_Exercise goal_
Report each line of the entries that includes "three" by copying it.

(Dataset entries)
──────────────────────────────

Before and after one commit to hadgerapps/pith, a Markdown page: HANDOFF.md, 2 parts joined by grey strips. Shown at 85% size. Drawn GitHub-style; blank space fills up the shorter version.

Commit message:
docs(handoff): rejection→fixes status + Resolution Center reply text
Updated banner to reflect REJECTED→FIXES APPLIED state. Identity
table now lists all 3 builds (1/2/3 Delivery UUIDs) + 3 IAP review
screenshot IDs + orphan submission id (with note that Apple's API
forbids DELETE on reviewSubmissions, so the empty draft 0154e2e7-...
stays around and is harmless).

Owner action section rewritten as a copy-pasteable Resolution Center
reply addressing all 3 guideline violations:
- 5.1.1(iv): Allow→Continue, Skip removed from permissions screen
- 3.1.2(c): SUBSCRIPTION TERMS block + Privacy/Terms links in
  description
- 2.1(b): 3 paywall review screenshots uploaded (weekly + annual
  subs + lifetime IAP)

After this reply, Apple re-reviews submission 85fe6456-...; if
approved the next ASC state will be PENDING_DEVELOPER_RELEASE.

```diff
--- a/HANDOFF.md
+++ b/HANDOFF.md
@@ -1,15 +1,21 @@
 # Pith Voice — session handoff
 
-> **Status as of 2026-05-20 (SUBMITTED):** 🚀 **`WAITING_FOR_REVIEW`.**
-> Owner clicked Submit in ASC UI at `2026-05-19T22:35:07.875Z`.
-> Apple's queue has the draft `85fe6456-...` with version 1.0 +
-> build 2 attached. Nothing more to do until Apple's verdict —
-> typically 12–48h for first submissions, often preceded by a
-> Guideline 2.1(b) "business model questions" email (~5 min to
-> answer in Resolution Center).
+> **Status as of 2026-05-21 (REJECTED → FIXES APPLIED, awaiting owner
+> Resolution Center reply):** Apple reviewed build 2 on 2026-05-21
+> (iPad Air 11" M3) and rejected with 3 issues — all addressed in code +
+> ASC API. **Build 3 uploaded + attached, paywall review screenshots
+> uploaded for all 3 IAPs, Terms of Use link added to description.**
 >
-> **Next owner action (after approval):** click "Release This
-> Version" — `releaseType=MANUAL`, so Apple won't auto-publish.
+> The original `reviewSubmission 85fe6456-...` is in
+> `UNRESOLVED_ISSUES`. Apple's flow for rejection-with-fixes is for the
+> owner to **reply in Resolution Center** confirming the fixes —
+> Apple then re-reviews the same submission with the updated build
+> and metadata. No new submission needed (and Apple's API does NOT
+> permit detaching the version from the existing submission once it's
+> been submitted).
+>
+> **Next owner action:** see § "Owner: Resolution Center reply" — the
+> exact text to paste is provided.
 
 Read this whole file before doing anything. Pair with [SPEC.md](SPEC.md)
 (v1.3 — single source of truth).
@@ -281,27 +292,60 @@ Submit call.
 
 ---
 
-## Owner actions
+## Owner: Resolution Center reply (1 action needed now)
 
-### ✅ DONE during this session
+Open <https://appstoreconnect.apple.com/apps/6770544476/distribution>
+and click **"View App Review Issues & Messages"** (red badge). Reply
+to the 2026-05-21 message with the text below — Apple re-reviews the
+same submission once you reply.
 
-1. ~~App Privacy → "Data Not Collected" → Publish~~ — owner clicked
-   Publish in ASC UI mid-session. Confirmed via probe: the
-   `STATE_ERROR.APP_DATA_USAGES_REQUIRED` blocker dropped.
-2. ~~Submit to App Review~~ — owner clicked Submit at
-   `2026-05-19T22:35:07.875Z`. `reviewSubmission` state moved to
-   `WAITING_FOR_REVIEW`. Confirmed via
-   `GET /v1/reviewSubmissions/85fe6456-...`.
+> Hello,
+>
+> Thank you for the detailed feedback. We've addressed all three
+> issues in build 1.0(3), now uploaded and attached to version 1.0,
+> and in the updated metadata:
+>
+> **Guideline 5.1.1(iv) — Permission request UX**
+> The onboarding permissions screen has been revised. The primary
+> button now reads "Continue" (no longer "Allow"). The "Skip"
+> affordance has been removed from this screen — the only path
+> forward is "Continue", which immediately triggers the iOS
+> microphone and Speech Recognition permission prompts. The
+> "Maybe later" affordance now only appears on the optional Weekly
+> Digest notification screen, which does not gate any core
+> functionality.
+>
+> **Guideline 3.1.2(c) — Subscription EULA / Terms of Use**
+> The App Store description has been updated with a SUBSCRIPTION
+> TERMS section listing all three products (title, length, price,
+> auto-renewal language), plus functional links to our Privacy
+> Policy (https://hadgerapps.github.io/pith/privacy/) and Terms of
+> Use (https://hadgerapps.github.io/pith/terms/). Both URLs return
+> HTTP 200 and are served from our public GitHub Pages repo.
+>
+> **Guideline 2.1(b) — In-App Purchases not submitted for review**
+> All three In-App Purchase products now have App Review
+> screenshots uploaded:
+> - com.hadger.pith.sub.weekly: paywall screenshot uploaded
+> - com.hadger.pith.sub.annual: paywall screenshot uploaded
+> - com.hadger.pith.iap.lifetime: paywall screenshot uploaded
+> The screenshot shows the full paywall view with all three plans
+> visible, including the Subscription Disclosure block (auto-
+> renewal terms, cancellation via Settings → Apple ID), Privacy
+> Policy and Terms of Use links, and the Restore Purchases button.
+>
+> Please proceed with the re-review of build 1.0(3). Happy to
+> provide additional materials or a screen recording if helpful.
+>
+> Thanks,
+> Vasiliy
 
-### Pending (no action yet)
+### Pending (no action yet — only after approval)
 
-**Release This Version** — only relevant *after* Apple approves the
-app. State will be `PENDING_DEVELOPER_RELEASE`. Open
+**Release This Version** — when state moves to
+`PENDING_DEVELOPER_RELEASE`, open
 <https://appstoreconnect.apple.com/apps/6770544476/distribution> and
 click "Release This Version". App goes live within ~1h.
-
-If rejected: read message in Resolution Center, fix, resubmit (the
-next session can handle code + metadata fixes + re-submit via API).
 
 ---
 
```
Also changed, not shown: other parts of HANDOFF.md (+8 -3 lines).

──────────────────────────────

_Output of the task_
+> Thank you for the detailed feedback. We've addressed all three
+> TERMS section listing all three products (title, length, price,
+> All three In-App Purchase products now have App Review
+> The screenshot shows the full paywall view with all three plans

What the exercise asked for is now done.